Automated protection from the sun!


• BBC Micro:bit
• Tinkercademy GVS Breakout Board
• 28BYJ-48 stepper motor
• ULN2003 stepper motor driver board
• 9V battery pack
• 3 x analog light sensors
• F-F jumper wires
• M-F jumper wires

Craft materials
• 2 ice cream sticks
• 5 straws
• Wood or sturdy cardboard
• Paper

• Tape
• Blu Tack


Connect components
We begin by slotting our micro:bit into the breakout board, and connecting the light sensors to P0, P1, and P2.


Connect stepper motorl
Next, connect the stepper motor driver’s IN1, IN2, IN3, and IN4 to the micro:bit on P3, P4, P6, and P7 respectively. We avoid P5 on the micro:bit because it connects to button A, and we might want to use that button. See for more information.


Power the driver
Use two M-F jumper wires to extend the positive and negative pins on the driver board, then connect a battery pack to the pins on the driver board.


Making the sunbrella
Make a paper umbrella! You can follow our sample video at for instructions. You can make it purely out of paper, but here, we use straws to add a little structural support and mobility. (It closes! Well…kind of.)


Let there be light sensors
Attach the light sensors to the umbrella. With 3 light sensors, we can put them along a row to track the sun’s movement from east to west. Attach them such that two are along the edges of the umbrella, and one is right at the top.


Make a stand
Cut out a stand from cardboard, wood, or any material that eventually can stand on its own and will not be blown over by the wind


Motor-shaped hole
Trace and bore out a stepper motor shaped hole in your stand. The stepper motor should fit snugly and not move when it is pushed into this hole. Make it a little more snug than a glove.


More boring steps
Bore appropriately-sized holes into the ice cream sticks, then extend the stepper motor’s shaft with two ice cream sticks screwed tightly together to sandwich the shaft.

(If you don’t have a drill, don’t worry - ordinary stationery can work equally well! The ice cream sticks pictured were drilled with a pen knife and a generous helping of patience.
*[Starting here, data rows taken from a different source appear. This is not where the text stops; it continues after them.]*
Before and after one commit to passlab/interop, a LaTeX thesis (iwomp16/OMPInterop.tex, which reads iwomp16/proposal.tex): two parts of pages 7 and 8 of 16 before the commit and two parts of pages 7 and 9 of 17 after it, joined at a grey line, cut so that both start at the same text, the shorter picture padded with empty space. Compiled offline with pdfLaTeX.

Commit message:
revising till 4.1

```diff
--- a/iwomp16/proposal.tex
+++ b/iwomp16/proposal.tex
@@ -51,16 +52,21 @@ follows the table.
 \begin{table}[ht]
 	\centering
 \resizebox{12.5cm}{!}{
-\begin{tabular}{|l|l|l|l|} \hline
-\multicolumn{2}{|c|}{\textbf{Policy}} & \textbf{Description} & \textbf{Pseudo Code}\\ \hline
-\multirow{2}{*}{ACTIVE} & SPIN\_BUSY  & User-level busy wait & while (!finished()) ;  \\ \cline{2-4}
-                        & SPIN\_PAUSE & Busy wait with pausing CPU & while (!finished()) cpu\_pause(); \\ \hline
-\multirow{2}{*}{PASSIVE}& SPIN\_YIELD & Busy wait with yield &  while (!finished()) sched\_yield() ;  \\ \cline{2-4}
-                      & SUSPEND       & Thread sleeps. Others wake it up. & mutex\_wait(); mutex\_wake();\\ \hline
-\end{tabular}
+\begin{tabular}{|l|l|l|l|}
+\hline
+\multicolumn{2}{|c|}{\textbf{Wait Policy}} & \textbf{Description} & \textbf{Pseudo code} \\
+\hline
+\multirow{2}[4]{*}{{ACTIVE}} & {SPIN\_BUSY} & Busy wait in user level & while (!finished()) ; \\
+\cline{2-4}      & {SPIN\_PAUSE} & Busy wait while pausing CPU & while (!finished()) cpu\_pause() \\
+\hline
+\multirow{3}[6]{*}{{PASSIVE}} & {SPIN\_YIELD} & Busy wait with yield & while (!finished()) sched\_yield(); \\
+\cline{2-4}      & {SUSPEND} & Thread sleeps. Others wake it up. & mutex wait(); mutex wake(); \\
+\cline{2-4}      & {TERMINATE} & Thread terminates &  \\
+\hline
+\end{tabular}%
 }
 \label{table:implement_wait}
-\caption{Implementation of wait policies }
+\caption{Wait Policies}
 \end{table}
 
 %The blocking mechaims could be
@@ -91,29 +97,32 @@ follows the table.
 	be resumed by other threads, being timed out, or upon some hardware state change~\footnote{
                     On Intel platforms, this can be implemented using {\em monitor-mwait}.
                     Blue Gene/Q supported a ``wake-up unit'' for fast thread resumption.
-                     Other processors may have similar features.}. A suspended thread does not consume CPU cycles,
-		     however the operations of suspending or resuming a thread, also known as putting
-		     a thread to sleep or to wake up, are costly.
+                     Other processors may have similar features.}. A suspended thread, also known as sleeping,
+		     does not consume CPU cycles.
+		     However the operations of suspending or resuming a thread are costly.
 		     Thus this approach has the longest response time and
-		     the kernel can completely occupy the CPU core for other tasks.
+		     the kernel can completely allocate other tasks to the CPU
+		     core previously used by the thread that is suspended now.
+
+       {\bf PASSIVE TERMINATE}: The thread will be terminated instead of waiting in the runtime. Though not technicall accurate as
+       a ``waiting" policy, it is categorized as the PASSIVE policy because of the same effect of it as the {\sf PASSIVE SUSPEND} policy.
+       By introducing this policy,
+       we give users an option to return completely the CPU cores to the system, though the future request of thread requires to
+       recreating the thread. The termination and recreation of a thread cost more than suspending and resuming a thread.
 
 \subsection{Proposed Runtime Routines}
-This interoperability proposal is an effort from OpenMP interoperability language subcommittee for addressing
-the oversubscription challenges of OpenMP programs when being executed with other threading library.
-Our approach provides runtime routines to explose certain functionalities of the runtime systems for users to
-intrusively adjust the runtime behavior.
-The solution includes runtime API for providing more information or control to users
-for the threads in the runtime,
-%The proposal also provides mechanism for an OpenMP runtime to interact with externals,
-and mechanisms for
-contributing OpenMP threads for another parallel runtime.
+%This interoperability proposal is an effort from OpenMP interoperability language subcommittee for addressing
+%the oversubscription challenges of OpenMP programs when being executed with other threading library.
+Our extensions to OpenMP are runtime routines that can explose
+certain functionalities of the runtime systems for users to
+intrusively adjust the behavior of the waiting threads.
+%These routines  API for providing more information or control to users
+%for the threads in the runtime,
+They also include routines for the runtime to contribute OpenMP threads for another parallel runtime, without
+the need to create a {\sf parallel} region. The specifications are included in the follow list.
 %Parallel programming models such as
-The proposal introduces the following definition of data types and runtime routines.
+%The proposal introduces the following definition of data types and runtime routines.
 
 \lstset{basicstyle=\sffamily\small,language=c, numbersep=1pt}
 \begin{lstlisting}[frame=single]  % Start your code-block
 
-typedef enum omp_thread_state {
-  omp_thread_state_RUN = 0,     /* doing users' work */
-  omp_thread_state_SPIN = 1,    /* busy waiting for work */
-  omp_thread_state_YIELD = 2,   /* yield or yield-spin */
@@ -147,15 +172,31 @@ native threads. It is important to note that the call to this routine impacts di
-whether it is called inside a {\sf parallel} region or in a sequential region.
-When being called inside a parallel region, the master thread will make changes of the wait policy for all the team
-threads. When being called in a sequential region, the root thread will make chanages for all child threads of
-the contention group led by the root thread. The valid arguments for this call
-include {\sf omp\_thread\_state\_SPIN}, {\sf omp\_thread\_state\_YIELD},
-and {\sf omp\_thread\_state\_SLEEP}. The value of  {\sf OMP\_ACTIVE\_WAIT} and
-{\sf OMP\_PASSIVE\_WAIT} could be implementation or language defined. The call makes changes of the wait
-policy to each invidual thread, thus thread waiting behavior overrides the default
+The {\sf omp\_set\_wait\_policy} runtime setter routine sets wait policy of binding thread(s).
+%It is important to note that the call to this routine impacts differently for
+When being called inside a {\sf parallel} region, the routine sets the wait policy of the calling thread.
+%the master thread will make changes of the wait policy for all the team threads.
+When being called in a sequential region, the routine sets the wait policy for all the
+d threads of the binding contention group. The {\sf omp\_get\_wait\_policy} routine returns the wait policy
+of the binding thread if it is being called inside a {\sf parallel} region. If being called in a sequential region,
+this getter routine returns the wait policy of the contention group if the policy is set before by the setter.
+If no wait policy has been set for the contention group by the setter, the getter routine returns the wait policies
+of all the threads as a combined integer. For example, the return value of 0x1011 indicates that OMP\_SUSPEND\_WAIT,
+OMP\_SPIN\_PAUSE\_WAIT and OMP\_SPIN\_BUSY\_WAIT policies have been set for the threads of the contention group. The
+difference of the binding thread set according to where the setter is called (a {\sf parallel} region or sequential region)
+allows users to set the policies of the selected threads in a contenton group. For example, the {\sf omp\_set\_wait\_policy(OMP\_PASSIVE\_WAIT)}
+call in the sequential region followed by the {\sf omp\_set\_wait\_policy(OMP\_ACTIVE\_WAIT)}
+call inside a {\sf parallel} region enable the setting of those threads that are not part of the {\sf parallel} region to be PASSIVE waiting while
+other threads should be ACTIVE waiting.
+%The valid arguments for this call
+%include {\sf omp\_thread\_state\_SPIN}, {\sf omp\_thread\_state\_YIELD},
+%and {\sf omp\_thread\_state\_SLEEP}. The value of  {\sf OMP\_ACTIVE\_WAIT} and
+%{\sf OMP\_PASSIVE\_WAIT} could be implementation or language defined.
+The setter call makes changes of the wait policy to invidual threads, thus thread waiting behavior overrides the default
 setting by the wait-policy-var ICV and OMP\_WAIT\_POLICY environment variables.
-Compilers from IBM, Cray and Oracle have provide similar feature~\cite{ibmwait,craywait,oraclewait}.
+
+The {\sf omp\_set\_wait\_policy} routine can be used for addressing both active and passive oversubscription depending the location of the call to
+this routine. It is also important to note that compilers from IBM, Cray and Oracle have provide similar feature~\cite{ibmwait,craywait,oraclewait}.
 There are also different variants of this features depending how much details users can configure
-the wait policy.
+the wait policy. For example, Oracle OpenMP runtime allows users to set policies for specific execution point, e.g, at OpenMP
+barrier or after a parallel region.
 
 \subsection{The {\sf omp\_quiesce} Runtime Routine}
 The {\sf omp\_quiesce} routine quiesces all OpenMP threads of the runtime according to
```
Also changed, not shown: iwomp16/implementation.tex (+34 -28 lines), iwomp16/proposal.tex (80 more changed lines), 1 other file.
There are also other methods to extend a motor’s shaft, such as using shaft couplers or gear trains, but we figure readers are even less likely to have those.)

Get creative with your solutions! This is just one method, You might want to explore laser cutting or 3D printing your own shaft extension instead.


Motoring the umbrella
Now, tape the shaft extension to the spine of the umbrella, making sure it is secure.


Stand up
Push and secure the stepper motor into the snug hole in the stand. The light sensors should face the sides of the stand, so the rotation of the umbrella follows the line created by the 3 light sensors.


Under my umbrella
Attach the micro:bit and motor driver to the stand, connect all the components, and extend the components with jumper wires if needed.

The light sensor right at the top of the sunbrella should be connected to P1, and the sensors at the sides should correspond to the appropriate pins that influence which direction the sunbrella rotates towards.

(Remember to connect a battery as well!)


Finally, code up the micro:bit! What we want to see is that the umbrella should move towards where the sun is brightest. Hence, if the light sensors on either side are reading a higher value than the light sensor in the middle, move the umbrella towards the sensor with a higher value.

Code and References

Made this activity? Good Job! Now spread the word. Share a photo of your creation on social media with #letsgethacking #Sunbrella